┌────────

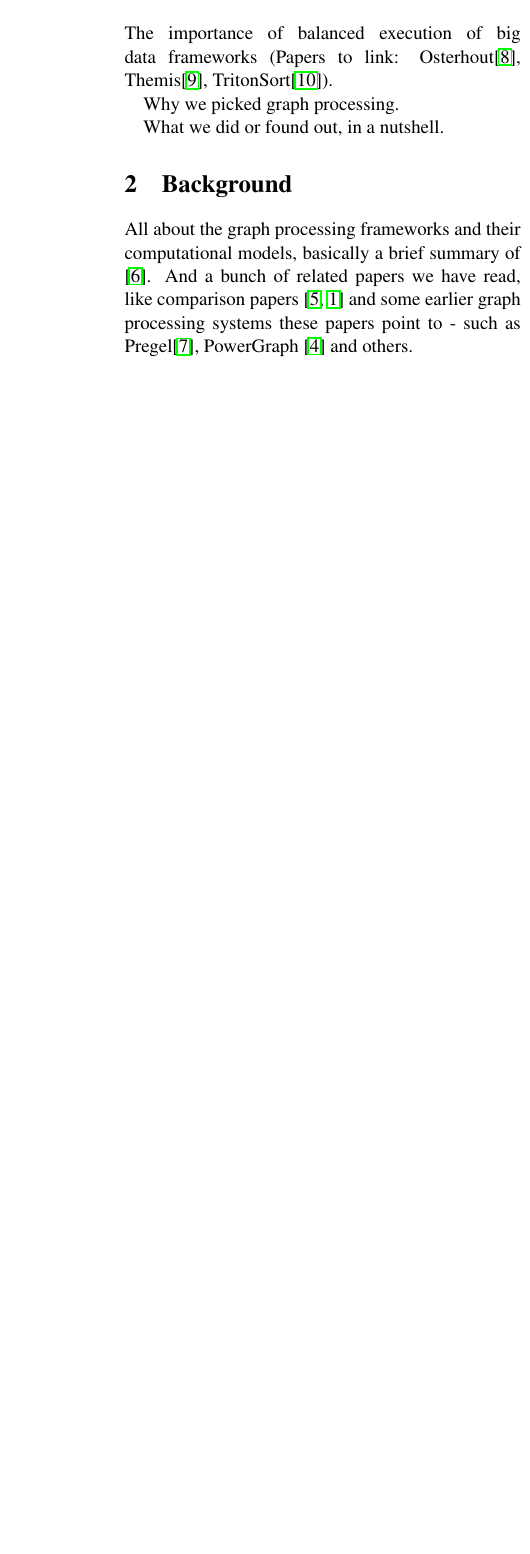
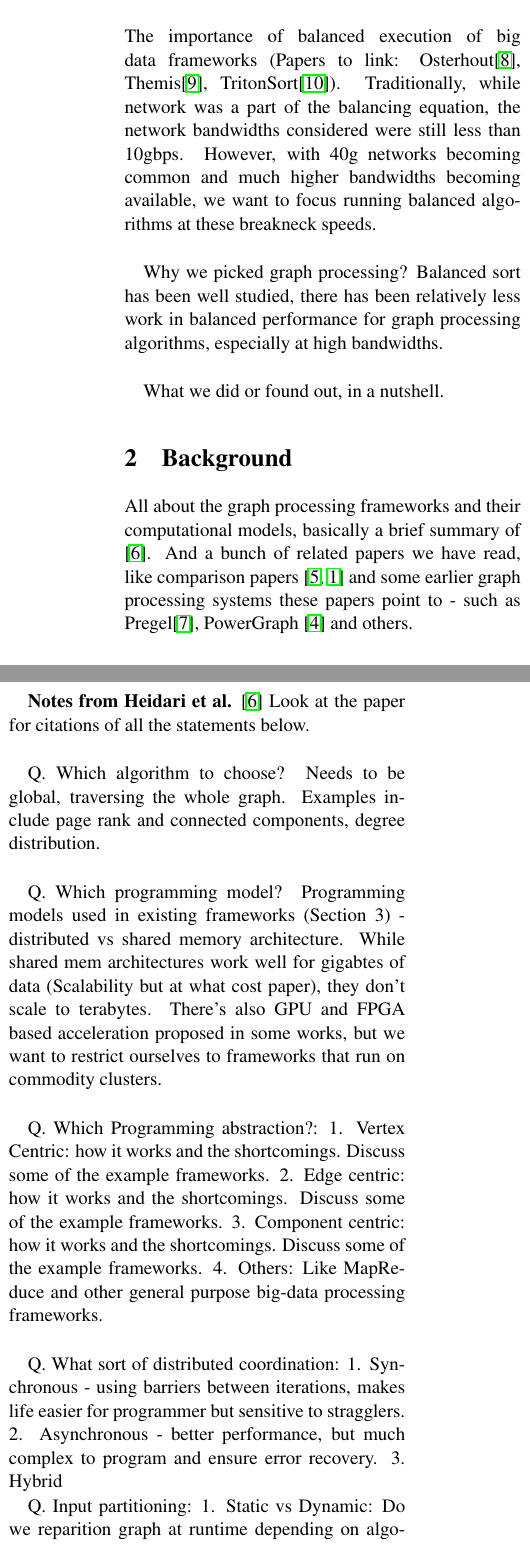
Before and after one commit to anilkyelam/223B-Project, a LaTeX paper (Report/paper.tex, which reads Report/background.tex, Report/intro.tex): part of one column of page 1 of 2 before the commit and two parts of the columns of page 1 of 3 after it, the two joined at a grey line, cut so that both start at the same text, the shorter picture padded with empty space. Compiled offline with pdfLaTeX.

Commit message:
added some notes from taxonomy paper

```diff
--- a/Report/background.tex
+++ b/Report/background.tex
@@ -7,3 +7,33 @@ papers we have read, like comparison papers \cite{Guo:2014:WGP:2650283.2650530,
 Ammar:2018:EAD:3231751.3242935} and some earlier graph processing systems these papers
 point to - such as Pregel\cite{Malewicz:2010:PSL:1807167.1807184}, PowerGraph
 \cite{Gonzalez:2012:PDG:2387880.2387883} and others.
+
+
+
+\textbf{Notes from Heidari et al.} \cite{Heidari:2018:SGP:3212709.3199523} Look at the
+paper for citations of all the statements below. \\
+
+Q. Which algorithm to choose?
+Needs to be global, traversing the whole graph. Examples include page rank and connected
+components, degree distribution. \\
+
+Q. Which programming model? Programming models used in existing frameworks (Section 3) -
+distributed vs shared memory architecture. While shared mem architectures work well for
+gigabtes of data (Scalability but at what cost paper), they don't scale to terabytes.
+There's also GPU and FPGA based acceleration proposed in some works, but we want to
+restrict ourselves to frameworks that run on commodity clusters. \\
+
+Q. Which Programming abstraction?:
+1. Vertex Centric: how it works and the shortcomings. Discuss some of the example frameworks.
+2. Edge centric: how it works and the shortcomings. Discuss some of the example frameworks.
+3. Component centric: how it works and the shortcomings. Discuss some of the example frameworks.
+4. Others: Like MapReduce and other general purpose big-data processing frameworks. \\
+
+Q. What sort of distributed coordination:
+1. Synchronous - using barriers between iterations, makes life easier for programmer but
+sensitive to stragglers.
+2. Asynchronous - better performance, but much complex to program and ensure error recovery.
+3. Hybrid
+
+Q. Input partitioning:
+1. Static vs Dynamic: Do we reparition graph at runtime depending on algorithm or straggler issues.
--- a/Report/intro.tex
+++ b/Report/intro.tex
@@ -2,8 +2,12 @@
 \label{sec:intro}
 The importance of balanced execution of big data frameworks (Papers to link:
 Osterhout\cite{Ousterhout:2015:MSP:2789770.2789791}, Themis\cite{Rasmussen:2012:TIM:2391229.2391242},
-TritonSort\cite{Rasmussen:2013:TBE:2427631.2427634}).
+TritonSort\cite{Rasmussen:2013:TBE:2427631.2427634}). Traditionally, while network was a part of the
+balancing equation, the network bandwidths considered were still less than 10gbps. However, with 40g
+networks becoming common and much higher bandwidths becoming available, we want to focus running
+balanced algorithms at these breakneck speeds. \\
 
-Why we picked graph processing.
+Why we picked graph processing? Balanced sort has been well studied, there has been relatively less
+work in balanced performance for graph processing algorithms, especially at high bandwidths. \\
 
 What we did or found out, in a nutshell.
```
Also changed, not shown: Report/discussion.tex (added, +24 -0 lines), Report/eval.tex (added, +5 -0 lines), Report/impl.tex (+1 -1 lines), Report/paper.tex (+3 -1 lines), Report/paper.pdf, Report/background.tex (8 more changed lines).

└────────

_Problem description_.
The entries are to be written out in full and exactly, apart from the pictures.

_Solution_.
Before and after one commit to anilkyelam/223B-Project, a LaTeX paper (Report/paper.tex, which reads Report/background.tex, Report/intro.tex): part of one column of page 1 of 2 before the commit and two parts of the columns of page 1 of 3 after it, the two joined at a grey line, cut so that both start at the same text, the shorter picture padded with empty space. Compiled offline with pdfLaTeX.

Commit message:
added some notes from taxonomy paper

```diff
--- a/Report/background.tex
+++ b/Report/background.tex
@@ -7,3 +7,33 @@ papers we have read, like comparison papers \cite{Guo:2014:WGP:2650283.2650530,
 Ammar:2018:EAD:3231751.3242935} and some earlier graph processing systems these papers
 point to - such as Pregel\cite{Malewicz:2010:PSL:1807167.1807184}, PowerGraph
 \cite{Gonzalez:2012:PDG:2387880.2387883} and others.
+
+
+
+\textbf{Notes from Heidari et al.} \cite{Heidari:2018:SGP:3212709.3199523} Look at the
+paper for citations of all the statements below. \\
+
+Q. Which algorithm to choose?
+Needs to be global, traversing the whole graph. Examples include page rank and connected
+components, degree distribution. \\
+
+Q. Which programming model? Programming models used in existing frameworks (Section 3) -
+distributed vs shared memory architecture. While shared mem architectures work well for
+gigabtes of data (Scalability but at what cost paper), they don't scale to terabytes.
+There's also GPU and FPGA based acceleration proposed in some works, but we want to
+restrict ourselves to frameworks that run on commodity clusters. \\
+
+Q. Which Programming abstraction?:
+1. Vertex Centric: how it works and the shortcomings. Discuss some of the example frameworks.
+2. Edge centric: how it works and the shortcomings. Discuss some of the example frameworks.
+3. Component centric: how it works and the shortcomings. Discuss some of the example frameworks.
+4. Others: Like MapReduce and other general purpose big-data processing frameworks. \\
+
+Q. What sort of distributed coordination:
+1. Synchronous - using barriers between iterations, makes life easier for programmer but
+sensitive to stragglers.
+2. Asynchronous - better performance, but much complex to program and ensure error recovery.
+3. Hybrid
+
+Q. Input partitioning:
+1. Static vs Dynamic: Do we reparition graph at runtime depending on algorithm or straggler issues.
--- a/Report/intro.tex
+++ b/Report/intro.tex
@@ -2,8 +2,12 @@
 \label{sec:intro}
 The importance of balanced execution of big data frameworks (Papers to link:
 Osterhout\cite{Ousterhout:2015:MSP:2789770.2789791}, Themis\cite{Rasmussen:2012:TIM:2391229.2391242},
-TritonSort\cite{Rasmussen:2013:TBE:2427631.2427634}).
+TritonSort\cite{Rasmussen:2013:TBE:2427631.2427634}). Traditionally, while network was a part of the
+balancing equation, the network bandwidths considered were still less than 10gbps. However, with 40g
+networks becoming common and much higher bandwidths becoming available, we want to focus running
+balanced algorithms at these breakneck speeds. \\
 
-Why we picked graph processing.
+Why we picked graph processing? Balanced sort has been well studied, there has been relatively less
+work in balanced performance for graph processing algorithms, especially at high bandwidths. \\
 
 What we did or found out, in a nutshell.
```
Also changed, not shown: Report/discussion.tex (added, +24 -0 lines), Report/eval.tex (added, +5 -0 lines), Report/impl.tex (+1 -1 lines), Report/paper.tex (+3 -1 lines), Report/paper.pdf, Report/background.tex (8 more changed lines).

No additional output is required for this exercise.